=== Section Start ===

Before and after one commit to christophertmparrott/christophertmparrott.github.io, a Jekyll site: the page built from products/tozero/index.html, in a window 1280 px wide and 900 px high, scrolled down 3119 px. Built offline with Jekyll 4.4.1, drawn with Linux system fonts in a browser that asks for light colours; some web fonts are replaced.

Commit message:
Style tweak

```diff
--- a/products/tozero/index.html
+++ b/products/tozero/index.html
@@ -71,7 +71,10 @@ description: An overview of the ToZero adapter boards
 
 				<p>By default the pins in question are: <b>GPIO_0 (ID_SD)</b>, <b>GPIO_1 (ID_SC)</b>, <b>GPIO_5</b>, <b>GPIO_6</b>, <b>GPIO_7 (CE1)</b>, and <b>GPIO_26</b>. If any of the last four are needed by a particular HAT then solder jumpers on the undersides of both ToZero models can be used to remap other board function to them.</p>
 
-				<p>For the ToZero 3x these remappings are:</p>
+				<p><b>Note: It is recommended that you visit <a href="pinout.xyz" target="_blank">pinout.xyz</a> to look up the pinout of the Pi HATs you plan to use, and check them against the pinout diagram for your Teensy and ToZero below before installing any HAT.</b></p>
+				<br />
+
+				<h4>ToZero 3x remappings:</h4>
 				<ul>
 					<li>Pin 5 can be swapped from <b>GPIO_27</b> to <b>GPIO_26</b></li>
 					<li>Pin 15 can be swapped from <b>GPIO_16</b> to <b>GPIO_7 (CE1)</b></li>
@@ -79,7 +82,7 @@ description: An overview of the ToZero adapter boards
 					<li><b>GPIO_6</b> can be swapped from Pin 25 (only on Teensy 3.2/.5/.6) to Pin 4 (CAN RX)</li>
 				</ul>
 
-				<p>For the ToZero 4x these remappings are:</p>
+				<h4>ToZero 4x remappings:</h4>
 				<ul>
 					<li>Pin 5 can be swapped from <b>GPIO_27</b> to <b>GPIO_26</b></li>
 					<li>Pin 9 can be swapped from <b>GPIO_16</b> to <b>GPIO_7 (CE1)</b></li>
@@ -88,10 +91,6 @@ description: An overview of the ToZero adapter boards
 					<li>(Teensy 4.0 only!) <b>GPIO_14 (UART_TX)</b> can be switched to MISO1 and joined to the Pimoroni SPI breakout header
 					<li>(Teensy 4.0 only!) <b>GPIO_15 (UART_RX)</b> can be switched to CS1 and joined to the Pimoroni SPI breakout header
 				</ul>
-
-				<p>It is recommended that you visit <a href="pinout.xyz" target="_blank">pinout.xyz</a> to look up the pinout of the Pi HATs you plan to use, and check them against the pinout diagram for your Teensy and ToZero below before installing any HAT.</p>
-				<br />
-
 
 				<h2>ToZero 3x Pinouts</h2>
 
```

=== Section End ===

### WORK INSTRUCTIONS
Only lines with the word "header" go in the answer. Take them all from the entries above.

### WRITTEN REPLY
 					<li>(Teensy 4.0 only!) <b>GPIO_14 (UART_TX)</b> can be switched to MISO1 and joined to the Pimoroni SPI breakout header
 					<li>(Teensy 4.0 only!) <b>GPIO_15 (UART_RX)</b> can be switched to CS1 and joined to the Pimoroni SPI breakout header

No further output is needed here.